Task goal
Among the lines of the entries below, count those containing the word "rolavel" and answer with the number only.
(Task input Opens)
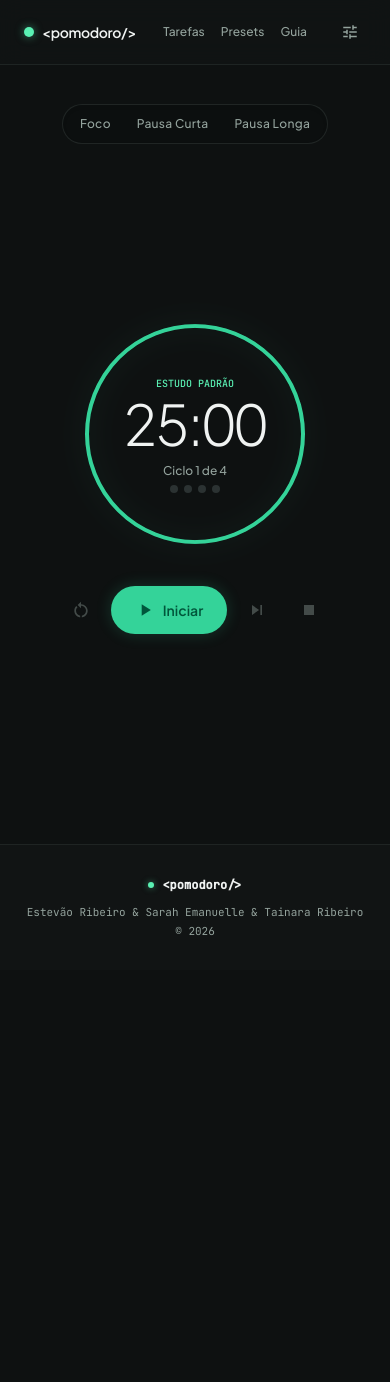
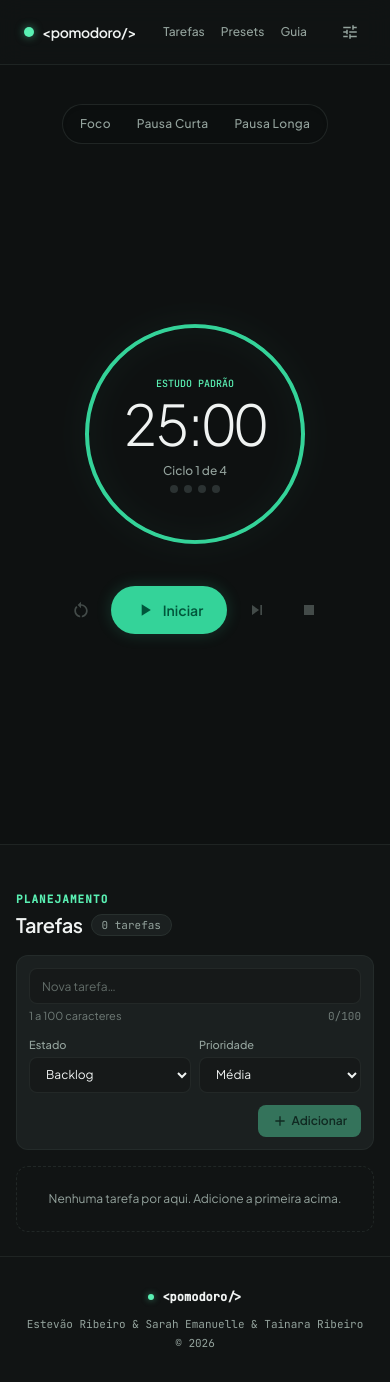
Before and after one commit to estevaorib/pomodoro, a Next.js app: page / in a window 390 px wide. Before the commit the page ends 970 px from the top, so only its background shows below. Built offline with nearby package versions, Linux system fonts and the light colour scheme.

Commit message:
exibe o painel de tarefas

```diff
--- a/components/ListaTarefas.tsx
+++ b/components/ListaTarefas.tsx
@@ -1,12 +1,13 @@
 "use client";
 
-import { useRef, useState } from "react";
+import { useRef, useState, type RefObject } from "react";
 import { removerTarefa, useTarefas } from "@/hooks/useTarefas";
-import { nomesEstado, nomesPrioridade, type EstadoTarefa, type PrioridadeTarefa } from "@/lib/tarefa";
+import { nomesEstado, nomesPrioridade, type EstadoTarefa, type PrioridadeTarefa, type Tarefa } from "@/lib/tarefa";
 import BotaoConfirmacao from "./BotaoConfirmacao";
 import FormularioTarefaRapido from "./FormularioTarefaRapido";
 import ModalTarefa from "./ModalTarefa";
-import PainelLateral, { recuoLateral } from "./PainelLateral";
+import { idPainel, idTituloPainel, usePaineis } from "./PaineisContexto";
+import PainelLateral, { CabecalhoPainel, recuoLateral } from "./PainelLateral";
 
 const indicadorPrioridade: Record<PrioridadeTarefa, string> = {
   alta: "bg-primary shadow-[0_0_6px_rgba(90,240,179,0.5)]",
@@ -31,8 +32,53 @@ const reveladoNoHover =
   "transition-opacity lg:pointer-fine:opacity-0 lg:pointer-fine:group-hover:opacity-100 lg:pointer-fine:group-focus-within:opacity-100";
 
 export default function ListaTarefas(){
+  const { desktop } = usePaineis();
   const tarefas = useTarefas();
   const tituloPainel = useRef<HTMLHeadingElement>(null);
+
+  const cabecalho = {
+    nome: "tarefas",
+    sobretitulo: "Planejamento",
+    titulo: "Tarefas",
+    refTitulo: tituloPainel,
+    complemento: tarefas && (
+      <span className="shrink-0 rounded-full border border-outline-variant bg-surface-container px-2.5 py-0.5 font-mono text-[11px] text-on-surface-variant">
+        {tarefas.length} {tarefas.length === 1 ? "tarefa" : "tarefas"}
+      </span>
+    ),
+  } as const;
+
+  if(desktop){
+    return (
+      <PainelLateral {...cabecalho} rotuloFechar="Fechar painel de tarefas" somenteDesktop>
+        <ConteudoTarefas tarefas={tarefas} tituloPainel={tituloPainel} rolavel />
+      </PainelLateral>
+    );
+  }
+
+  return (
+    <section
+      id={idPainel("tarefas")}
+      aria-labelledby={idTituloPainel("tarefas")}
+      className="w-full border-t border-outline-variant/60 bg-surface"
+    >
+      <div className="mx-auto flex w-full max-w-2xl flex-col">
+        <div className={`pt-10 pb-4 ${recuoLateral}`}>
+          <CabecalhoPainel {...cabecalho} />
+        </div>
+        <ConteudoTarefas tarefas={tarefas} tituloPainel={tituloPainel} rolavel={false} />
+      </div>
+    </section>
+  );
+}
+
+type PropsConteudo = {
+  tarefas: Tarefa[] | null;
+  tituloPainel: RefObject<HTMLHeadingElement | null>;
+  rolavel: boolean;
+};
+
+function ConteudoTarefas({ tarefas, tituloPainel, rolavel }: PropsConteudo){
   const [erro, setErro] = useState("");
 
   function excluir(id: string){
@@ -46,20 +92,7 @@ export default function ListaTarefas(){
   }
 
   return (
-    <PainelLateral
-      nome="tarefas"
-      sobretitulo="Planejamento"
-      titulo="Tarefas"
-      rotuloFechar="Fechar painel de tarefas"
-      refTitulo={tituloPainel}
-      complemento={
-        tarefas && (
-          <span className="shrink-0 rounded-full border border-outline-variant bg-surface-container px-2.5 py-0.5 font-mono text-[11px] text-on-surface-variant">
-            {tarefas.length} {tarefas.length === 1 ? "tarefa" : "tarefas"}
-          </span>
-        )
-      }
-    >
+    <>
       <div className={`flex flex-col gap-4 pb-4 ${recuoLateral}`}>
         <FormularioTarefaRapido />
 
@@ -70,7 +103,7 @@ export default function ListaTarefas(){
         )}
       </div>
 
-      <div className={`min-h-0 flex-1 overflow-y-auto pb-6 ${recuoLateral}`}>
+      <div className={`pb-6 ${rolavel ? "min-h-0 flex-1 overflow-y-auto" : ""} ${recuoLateral}`}>
         {tarefas?.length === 0 && (
           <p className="rounded-xl border border-dashed border-outline-variant/70 p-6 text-center text-xs text-on-surface-variant">
             Nenhuma tarefa por aqui. Adicione a primeira acima.
@@ -131,6 +164,6 @@ export default function ListaTarefas(){
           </ul>
         )}
       </div>
-    </PainelLateral>
+    </>
   );
 }
--- a/components/PaineisContexto.tsx
+++ b/components/PaineisContexto.tsx
@@ -15,6 +15,10 @@ export type NomePainel = "tarefas" | "presets" | "guia";
 
 export function idPainel(nome: NomePainel){
   return `painel-${nome}`;
+}
+
+export function idTituloPainel(nome: NomePainel){
+  return `titulo-${idPainel(nome)}`;
 }
 
 const CONSULTA_DESKTOP = "(min-width: 64rem)";
@@ -45,10 +49,7 @@ export function PaineisProvider({ children }: { children: ReactNode }){
   const desktop = useSyncExternalStore(assinarTela, telaDesktop, () => true);
   const [escolha, setEscolha] = useState<Escolha | null>(null);
   const origem = useRef<HTMLElement>(null);
-
-  // Todos os painéis começam fechados e só um fica aberto por vez, dividindo a coluna da direita.
-  // A escolha vale para o tamanho de tela em que foi feita: ao cruzar o breakpoint, tudo volta a fechar.
-  const aberto = escolha && escolha.desktop === desktop ? escolha.painel : null;
+  const aberto = escolha && escolha.desktop === desktop ? escolha.painel : desktop ? "tarefas" : null;
 
   const alternar = useCallback(
     (nome: NomePainel, elemento: HTMLElement) => {
@@ -69,8 +70,22 @@ export function usePaineis(){
   return paineis;
 }
 
+function rolarParaTarefas(){
+  document.getElementById(idPainel("tarefas"))?.scrollIntoView({ block: "start" });
+  document.getElementById(idTituloPainel("tarefas"))?.focus({ preventScroll: true });
+}
+
 export function BotaoPainel({ nome, className, children }: { nome: NomePainel; className: string; children: ReactNode }){
-  const { aberto, alternar } = usePaineis();
+  const { aberto, desktop, alternar } = usePaineis();
+
+  // Abaixo de lg as tarefas ficam no fluxo da página, abaixo do temporizador: o botão rola até elas.
+  if(nome === "tarefas" && !desktop){
+    return (
+      <button type="button" onClick={rolarParaTarefas} className={className}>
+        {children}
+      </button>
+    );
+  }
 
   return (
     <button
--- a/components/PainelLateral.tsx
+++ b/components/PainelLateral.tsx
@@ -1,7 +1,7 @@
 "use client";
 
 import { useEffect, useRef, type ReactNode, type RefObject } from "react";
-import { idPainel, usePaineis, type NomePainel } from "./PaineisContexto";
+import { idPainel, idTituloPainel, usePaineis, type NomePainel } from "./PaineisContexto";
 
 export const recuoLateral = "px-5 max-lg:px-6 max-sm:px-4";
 
@@ -17,17 +17,41 @@ const estiloFundo = {
   fechado: "invisible opacity-0 motion-safe:[transition:opacity_300ms_ease-out,visibility_0s_300ms]",
 };
 
-type Props = {
+type PropsCabecalho = {
   nome: NomePainel;
   sobretitulo: string;
   titulo: string;
-  rotuloFechar: string;
   complemento?: ReactNode;
   refTitulo?: RefObject<HTMLHeadingElement | null>;
+};
+
+export function CabecalhoPainel({ nome, sobretitulo, titulo, complemento, refTitulo }: PropsCabecalho){
+  return (
+    <div className="min-w-0">
+      <span className="font-mono text-[11px] font-semibold tracking-widest text-primary uppercase">{sobretitulo}</span>
+      <div className="mt-0.5 flex items-center gap-2">
+        <h2
+          id={idTituloPainel(nome)}
+          ref={refTitulo}
+          tabIndex={refTitulo ? -1 : undefined}
+          className="text-xl font-semibold tracking-tight text-on-surface"
+        >
+          {titulo}
+        </h2>
+        {complemento}
+      </div>
+    </div>
+  );
+}
+
+type Props = PropsCabecalho & {
+  rotuloFechar: string;
+  somenteDesktop?: boolean;
   children: ReactNode;
 };
 
-export default function PainelLateral({ nome, sobretitulo, titulo, rotuloFechar, complemento, refTitulo, children }: Props){
+export default function PainelLateral({ rotuloFechar, somenteDesktop = false, children, ...cabecalho }: Props){
+  const { nome } = cabecalho;
   const { aberto: painelAberto, desktop, fechar, origem } = usePaineis();
   const painel = useRef<HTMLElement>(null);
   const botaoFechar = useRef<HTMLButtonElement>(null);
@@ -35,14 +59,13 @@ export default function PainelLateral({ nome, sobretitulo, titulo, rotuloFechar,
   const aberto = painelAberto === nome;
   const sobreposicao = !desktop && aberto;
   const id = idPainel(nome);
-  const idTitulo = `titulo-${id}`;
 
   useEffect(() => {
     const elemento = painel.current;
     const botaoOrigem = origem.current;
     if(!sobreposicao || !elemento) return;
 
-    // Torna inerte tudo o que está fora do painel (e dos fundos escurecidos) enquanto ele cobre a tela.
+
     const inertes: Element[] = [];
     for(let atual: Element = elemento; atual !== document.body && atual.parentElement; atual = atual.parentElement){
       for(const irmao of Array.from(atual.parentElement.children)){
@@ -79,40 +102,27 @@ export default function PainelLateral({ nome, sobretitulo, titulo, rotuloFechar,
 
   return (
     <>
+      {!somenteDesktop && (
         <div
           aria-hidden="true"
           data-fundo-painel=""
           onClick={fechar}
           className={`fixed inset-0 z-50 bg-surface-container-lowest/80 backdrop-blur-sm lg:hidden ${estiloFundo[aberto ? "aberto" : "fechado"]}`}
         />
+      )}
 
       <aside
         ref={painel}
         id={id}
-        aria-labelledby={idTitulo}
+        aria-labelledby={idTituloPainel(nome)}
         role={sobreposicao ? "dialog" : undefined}
         aria-modal={sobreposicao ? true : undefined}
         inert={!aberto}
-        className={`h-[calc(100vh-4rem)] shrink-0 overflow-hidden border-outline-variant/60 bg-surface motion-safe:lg:transition-[width] motion-safe:lg:duration-300 motion-safe:lg:ease-out max-lg:fixed max-lg:inset-y-0 max-lg:right-0 max-lg:z-60 max-lg:h-auto max-lg:w-88 max-lg:max-w-[calc(100vw-3rem)] max-lg:border-l ${estiloPainel[aberto ? "aberto" : "fechado"]}`}
+        className={`h-[calc(100vh-4rem)] shrink-0 overflow-hidden border-outline-variant/60 bg-surface motion-safe:lg:transition-[width] motion-safe:lg:duration-300 motion-safe:lg:ease-out max-lg:fixed max-lg:inset-y-0 max-lg:right-0 max-lg:z-60 max-lg:h-auto max-lg:w-88 max-lg:max-w-[calc(100vw-3rem)] max-lg:border-l ${estiloPainel[aberto ? "aberto" : "fechado"]} ${somenteDesktop ? "max-lg:hidden" : ""}`}
       >
         <div className="flex h-full w-88 flex-col max-lg:w-full">
           <div className={`flex items-start justify-between gap-3 pt-10 pb-4 ${recuoLateral}`}>
-            <div className="min-w-0">
-              <span className="font-mono text-[11px] font-semibold tracking-widest text-primary uppercase">
-                {sobretitulo}
-              </span>
-              <div className="mt-0.5 flex items-center gap-2">
-                <h2
-                  id={idTitulo}
-                  ref={refTitulo}
-                  tabIndex={refTitulo ? -1 : undefined}
-                  className="text-xl font-semibold tracking-tight text-on-surface"
-                >
-                  {titulo}
-                </h2>
-                {complemento}
-              </div>
-            </div>
+            <CabecalhoPainel {...cabecalho} />
 
             <button
               ref={botaoFechar}
```
Lines whose indentation alone changed are shown as unchanged.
(Task input Closes)
Exercise solution
5